8 Oct 2014

Is this the best place to live?

As an immigrant and particularly since launching my book, I have been asked, "Which is the best country to live in?"

This question still stalls me. However as it has been over 27 years since I moved countries, I have had time to think about the question and my possible answers.

Why are they asking? Often the person asking the question would like to hear that their country is the best country in the world. And why not? There are regular media articles listing, "The best country for happiness, education, health, wealth etc." An immigrant's opinion gives the questioner an opportunity to hear that the questioner's homeland is better than the immigrant's homeland.  The questioner gets to hear that they are living in the world's best country. If I was to answer, "Yes! This is the best place," I may make the questioner happy, but I would be doing both myself a disservice and the other people I have witnessed in other countries having a great life.

There are features that suit me. My answer is usually that there are many aspects of New Zealand I enjoy. I would list some of them: the low population density, beautiful scenery, indigenous culture, resourceful attitude. But I have seen people in other countries who are also having a great life, living among the features of the country that country suit them.

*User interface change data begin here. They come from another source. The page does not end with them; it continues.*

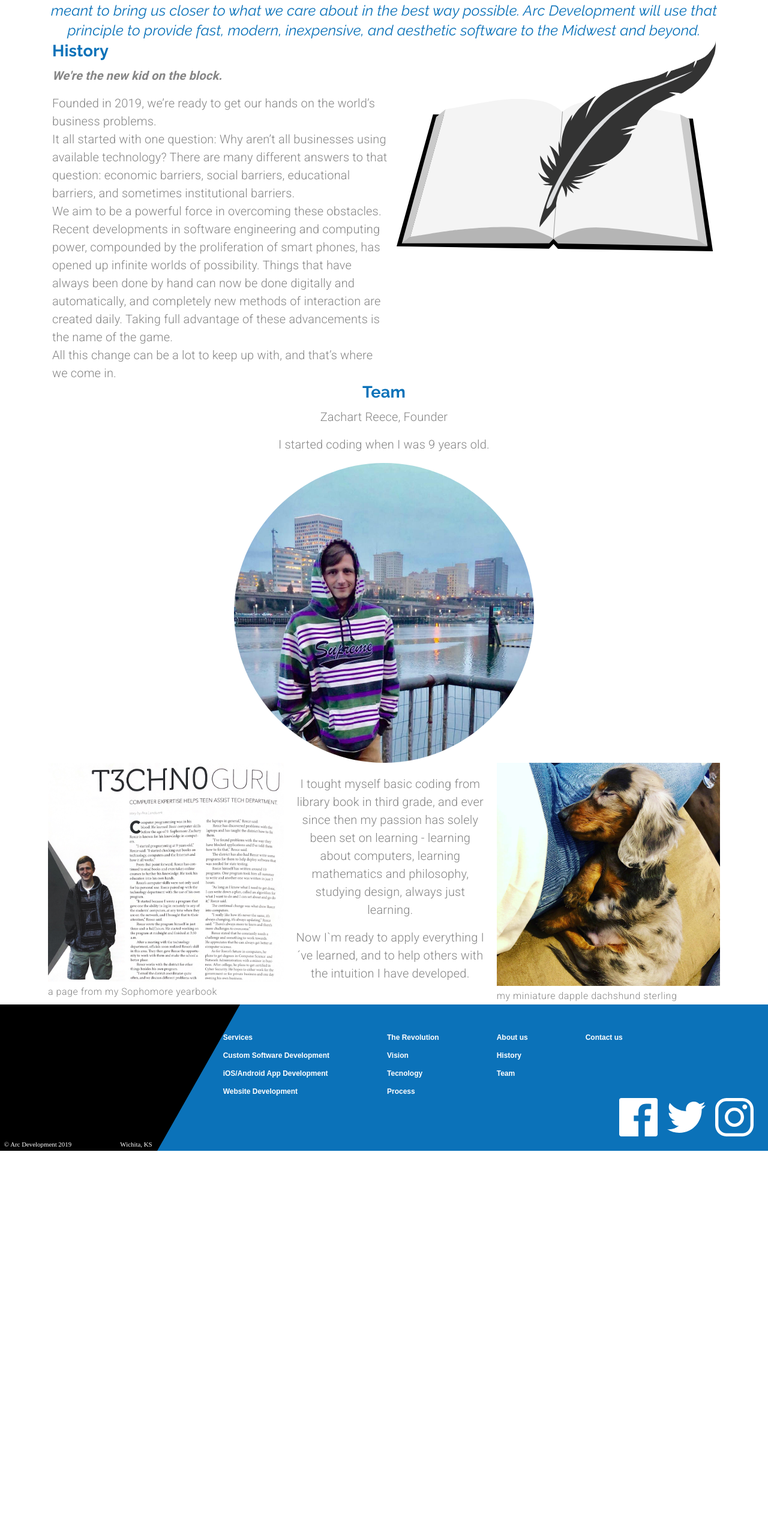
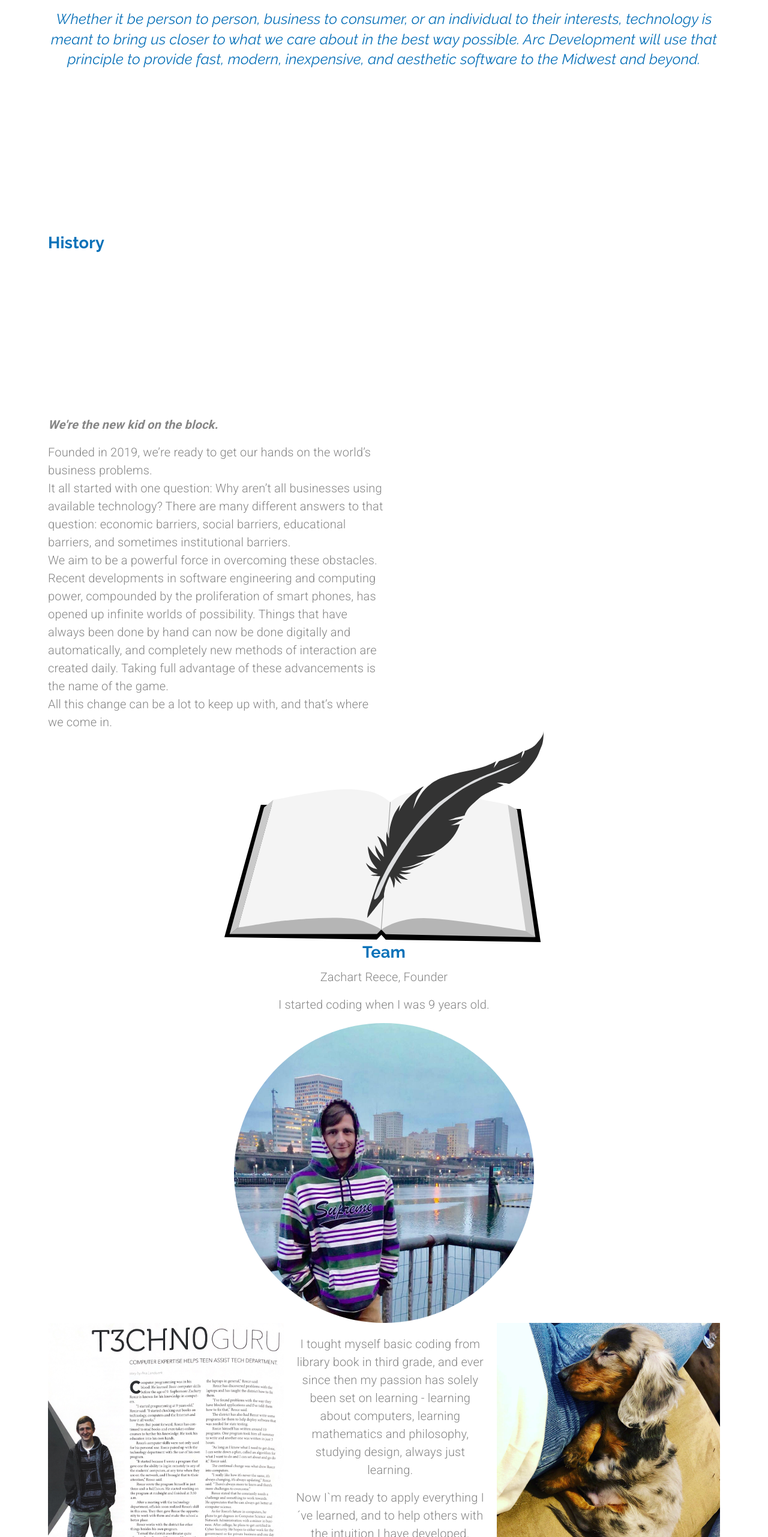
Before and after one commit to Cristianoaf81GIT/Curso-HiFi-Design-material-react, a React (Create React App) app: page /about in a window 1280 px wide. Shown: the part 237-2800 px from the top of the page at 60% size. Before the commit the page ends 2156 px from the top, so only its background shows below. Built offline with nearby package versions, Linux system fonts and the light colour scheme.

Commit message:
106. About Us Page - Responsive Design

```diff
--- a/src/components/About.jsx
+++ b/src/components/About.jsx
@@ -3,11 +3,15 @@ import {makeStyles, useTheme} from '@material-ui/core/styles';
 import Grid from '@material-ui/core/Grid';
 import Typography from '@material-ui/core/Typography';
 import Avatar from '@material-ui/core/Avatar';
+import { useMediaQuery } from '@material-ui/core';
+import Hidden from '@material-ui/core/Hidden';
 
 import history from '../assets/history.svg';
 import profile from '../assets/founder.jpg';
 import yearbook from '../assets/yearbook.svg';
 import puppy from '../assets/puppy.svg';
+import matchers from '@testing-library/jest-dom/matchers';
+import CallToAction from './ui/CallToAction';
 
 const useStyles = makeStyles(theme => ({
   missionStatement: {
@@ -27,23 +31,30 @@ const useStyles = makeStyles(theme => ({
   },
   avatar: {
     height: "25em",
-    width: "25em"
+    width: "25em",
+    [theme.breakpoints.down('sm')]: {
+      height: '20em',
+      width: '20em',
+      maxHeight: 300,
+      maxWidth: 300
+    }
   }
 }));
 
 const URL_SRC = 'https://github.com/zreecespieces/material-ui-course-create-react-app/blob/master/src/components/About.js';
 
-export default function About() {
+export default function About(props) {
   const classes = useStyles();
   const theme = useTheme();
+  const matchesMD = useMediaQuery(theme.breakpoints.down('md'));
 
   return (
     <Grid container direction="column">
-      <Grid item className={classes.rowContainer} style={{marginTop: "2em"}}>
-        <Typography variant="h2">About us</Typography>
+      <Grid item className={classes.rowContainer} style={{marginTop: matchesMD ? '1em':'2em'}}>
+        <Typography variant="h2" align={matchesMD ? 'center' : undefined}>About us</Typography>
       </Grid>
 
-      <Grid item container justifyContent='center' className={classes.rowContainer}>
+      <Grid item container justifyContent='center' className={classes.rowContainer} style={{marginTop: "3em"}}>
         <Typography variant="h4" align="center" className={classes.missionStatement}>
           Whether it be person to person, business to consumer, or an individual
           to their interests, technology is meant to bring us closer to what we
@@ -53,30 +64,58 @@ export default function About() {
         </Typography>
       </Grid>
 
-      <Grid item container className={classes.rowContainer} justifyContent="space-around">
+      <Grid
+        item
+        container
+        className={classes.rowContainer}
+        justifyContent="space-around"
+        direction={matchers ? 'column':'row'}
+        alignItems={matchesMD ? 'center':undefined}
+      >
         <Grid item>
         <Grid item container direction="column" lg style={{maxWidth: "35em"}}>
-          <Typography variant="h4" gutterBottom>History</Typography>
+          <Typography
+            variant="h4"
+            gutterBottom
+            align={matchesMD ? 'center' :  undefined}
+            style={{marginTop: '10em', marginBottom: '10em'}}
+          >
+            History
+          </Typography>
 
 
          <Grid item>
-          <Typography variant="body1" paragraph style={{ fontWeight: 700, fontStyle: "italic" }}>
+          <Typography
+            variant="body1"
+            paragraph
+            style={{ fontWeight: 700, fontStyle: "italic" }}
+            align={matchesMD ? 'center' :  undefined}
+          >
             We're the new kid on the block.
           </Typography>
 
-          <Typography variant="body1">
+          <Typography
+            variant="body1"
+            align={matchesMD ? 'center' :  undefined}
+          >
             Founded in 2019, we’re ready to get our hands on the world’s
             business problems.
           </Typography>
 
-          <Typography variant="body1">
+          <Typography
+            variant="body1"
+            align={matchesMD ? 'center' :  undefined}
+          >
             It all started with one question: Why aren’t all businesses
             using available technology? There are many different answers to
             that question: economic barriers, social barriers, educational
             barriers, and sometimes institutional barriers.
           </Typography>
 
-          <Typography variant="body1">
+          <Typography
+            variant="body1"
+            align={matchesMD ? 'center' :  undefined}
+          >
             We aim to be a powerful force in overcoming these obstacles.
             Recent developments in software engineering and computing power,
             compounded by the proliferation of smart phones, has opened up
@@ -86,7 +125,10 @@ export default function About() {
             full advantage of these advancements is the name of the game.
           </Typography>
 
-          <Typography variant="body1">
+          <Typography
+            variant="body1"
+            align={matchesMD ? 'center' :  undefined}
+          >
             All this change can be a lot to keep up with, and that’s where
             we come in.
           </Typography>
@@ -95,12 +137,19 @@ export default function About() {
       </Grid>
     </Grid>
       <Grid item>
-        <Grid item container justifyContent="center" lg>
+        <Grid item container justifyContent="center" lg style={{maxHeight:matchesMD?200:'22em'}}>
           <img src={history} alt="quill pen sitting on top of book" style={{ maxHeight: "22em" }}/>
         </Grid>
       </Grid>
      </Grid>
-      <Grid item container direction="column" className={classes.rowContainer} alignItems='center'>
+      <Grid
+        item
+        container
+        direction="column"
+        className={classes.rowContainer}
+        alignItems='center'
+        style={{marginBottom:'15em'}}
+      >
         <Grid item>
           <Typography variant="h4"  align='center' gutterBottom>Team</Typography>
         </Grid>
@@ -115,17 +164,7 @@ export default function About() {
         <Grid item>
           <Avatar alter="founder" src={profile} className={classes.avatar}/>
         </Grid>
-        <Grid item container>
-          <Grid item container direction="column" lg>
-            <Grid item>
-              <img src={yearbook} alt="yearbook page about founder"/>
-            </Grid>
-            <Grid item>
-              <Typography variant="caption">
-                a page from my Sophomore yearbook
-              </Typography>
-            </Grid>
-          </Grid>
+        <Hidden lgUp>
           <Grid item lg style={{maxWidth: "45em", padding: "1.25em"}}>
             <Typography variant="body1" align='center' paragraph>
               I tought myself basic coding from library book in third grade,
@@ -138,9 +177,46 @@ export default function About() {
               others with the intuition I have developed.
             </Typography>
           </Grid>
-          <Grid item container direction="row" lg alignItems="flex-end">
+        </Hidden>
+        <Grid item container justifyContent={matchesMD ? 'center':undefined}>
+          <Grid
+            item
+            container
+            direction="column"
+            lg
+            justifyContent={matchesMD?'center':undefined}
+            style={{marginBottom: matchesMD?'2.5em':0}}
+          >
             <Grid item>
-              <img src={puppy} alt="grey spotted puppy"/>
+              <img
+                src={yearbook}
+                alt="yearbook page about founder"
+                style={{maxWidth: matchesMD ? 300 : undefined}}
+              />
+            </Grid>
+            <Grid item>
+              <Typography variant="caption">
+                a page from my Sophomore yearbook
+              </Typography>
+            </Grid>
+          </Grid>
+          <Hidden mdDown>
+            <Grid item lg style={{maxWidth: "45em", padding: "1.25em"}}>
+              <Typography variant="body1" align='center' paragraph>
+                I tought myself basic coding from library book in third grade,
+                and ever since then my passion has solely been set on learning -
+                learning about computers, learning mathematics and philosophy,
+                studying design, always just learning.
+              </Typography>
+              <Typography variant="body1" align='center' paragraph>
+                Now I`m ready to apply everything I´ve learned, and to help
+                others with the intuition I have developed.
+              </Typography>
+            </Grid>
+          </Hidden>
+          <Grid item container direction="row" lg alignItems={matchesMD?'center':'flex-end'}>
+            <Grid item>
+              <img src={puppy} alt="grey spotted puppy" style={{maxWidth: matchesMD ? 300 : undefined}}/>
             </Grid>
             <Grid item>
               <Typography variant="caption">
@@ -150,6 +226,9 @@ export default function About() {
           </Grid>
         </Grid>
       </Grid>
+      <Grid item>
+        <CallToAction setValue={props.setValue}/>
+      </Grid>
     </Grid>
   );
 }
```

There are stages too. A country may be the best country for some people at some stage in their life. Young travellers or migrants may come to New Zealand for an appreciation of outdoor living, national parks and adventure tourism. Many return to their homeland for familiarity and the economic advantages of a larger population. Similarly many New Zealanders spend a couple of years overseas to enjoy the life a major city and larger population has to offer. They often earn higher wages than they could in New Zealand. However, when they have children, they may be inclined to return to the familiarity of their homeland to give their children the same childhood experiences they had.

Loving your own garden
Happiness in village life in Northern India 
It is what you know best. Someone who has been through emigration knows more than one place really well. They will often have two places they refer to as home. A non-immigrant is in the country they have lived in all their life, so perceives it to be the best place for them. My mother loves the rich culture of London, her friends and family, her beautiful garden. It is the place she knows best. Similarly, a family in India have happiness in their familiar surroundings, so they are likely to perceive it to be the best place for them.

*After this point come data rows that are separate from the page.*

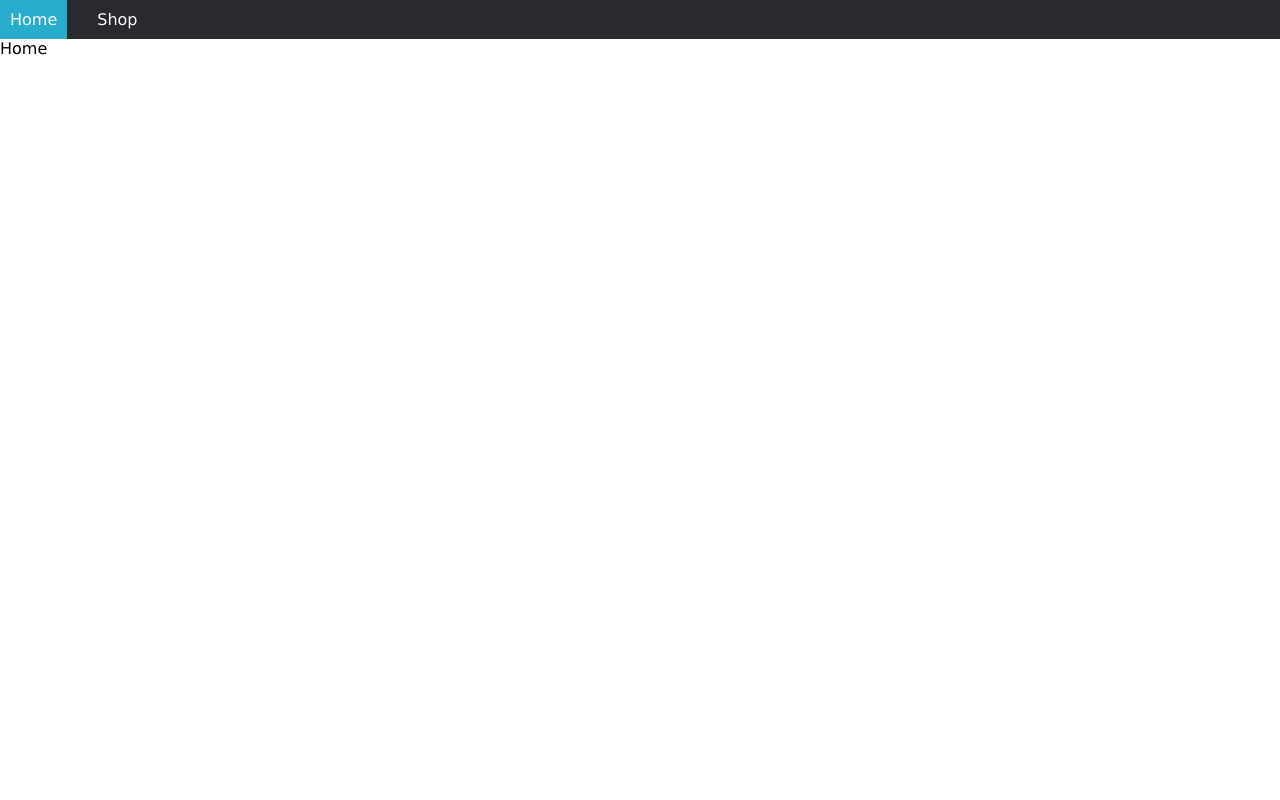
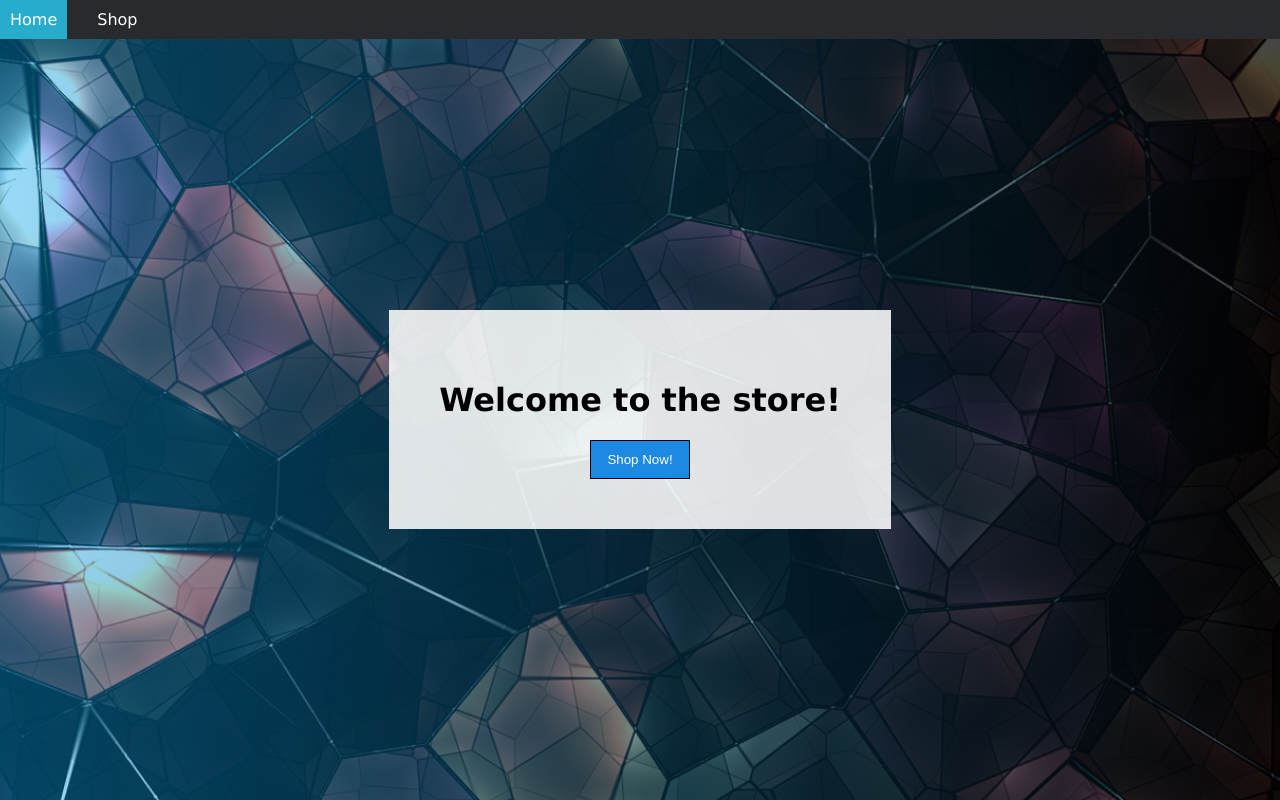
Before and after one commit to stevenwalker91/shopping-basket, a React (Create React App) app: page / in a window 1280 px wide. Built offline with nearby package versions, Linux system fonts and the light colour scheme.

Commit message:
added a basic home page

```diff
--- a/src/App.css
+++ b/src/App.css
@@ -252,6 +252,27 @@ table td {
   font-weight: bold;
 }
 
+.hero-banner {
+  background-image: linear-gradient(to right, rgba(0, 165, 242, 0.4), rgba(3, 0, 2, 0.73)), url("../public/assets/background.jpg");
+  height: calc(100vh - 39px);
+  background-repeat: no-repeat;
+  background-position: center;
+  background-size: cover;
+  display: flex;
+  justify-content: center;
+  align-items: center;
+}
+
+.home-banner {
+  background-color: #ffffffde;
+  padding: 50px;
+  text-align: center;
+}
+
+.home-banner>button {
+  background-color: rgb(28, 138, 227);
+}
+
 @media (max-width: 950px) {
   .main-section {
     flex-direction: column-reverse;
--- a/src/components/Home.js
+++ b/src/components/Home.js
@@ -1,6 +1,18 @@
+
+import { NavLink } from  'react-router-dom';
+
 const Home = () => {
   return (
-    <div>Home</div>
+
+    <div className="hero-banner">
+      <div className="home-banner">
+        <h1>Welcome to the store!</h1>
+        <button><NavLink to="/shop">Shop Now!</NavLink></button>
+
+      </div>
+    </div>
+
+
   )
 }
 
```
Also changed, not shown: public/assets/background.jpg (added).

What do you like best? Which is the best place to live in is like asking what is your favorite colour or season, song, sport or idea of a holiday. It depends on your preferences. It depends on what gives you happiness.
If you want to test whether you are in the best place for you below are links to some fun quizzes to try. I tried three of them and was told I should live in NZ, the Virgin Islands and Sweden. On another day and in a different frame of mind I may come up with different ones again. Have fun with them.

For a person who has a transnational perspective, answering whether they are in the best country is not straight forward. Feeling the country you are in is a great place to live will help you feel happier to be there, and that may be enough. If you have migrated, or moved to another country, even temporarily then I suggest you focus on what you can do to make the place you are living in, the best country for you at this stage. You may love some or all of the features of the country you are living in. Unfamiliar features may irritate you, especially at first. If you can acknowledge the differences and then learn ways to appreciate them, it will be a  better place to live. You can read more about this in my book, The Emotional Challenges of Immigration. An excerpt from the chapter The Settling Process, starts here:

Acknowledge the differences
If you can identify and acknowledge differences between your adopted country and your homeland, it can be easier to see these objectively – neither better nor worse, just different.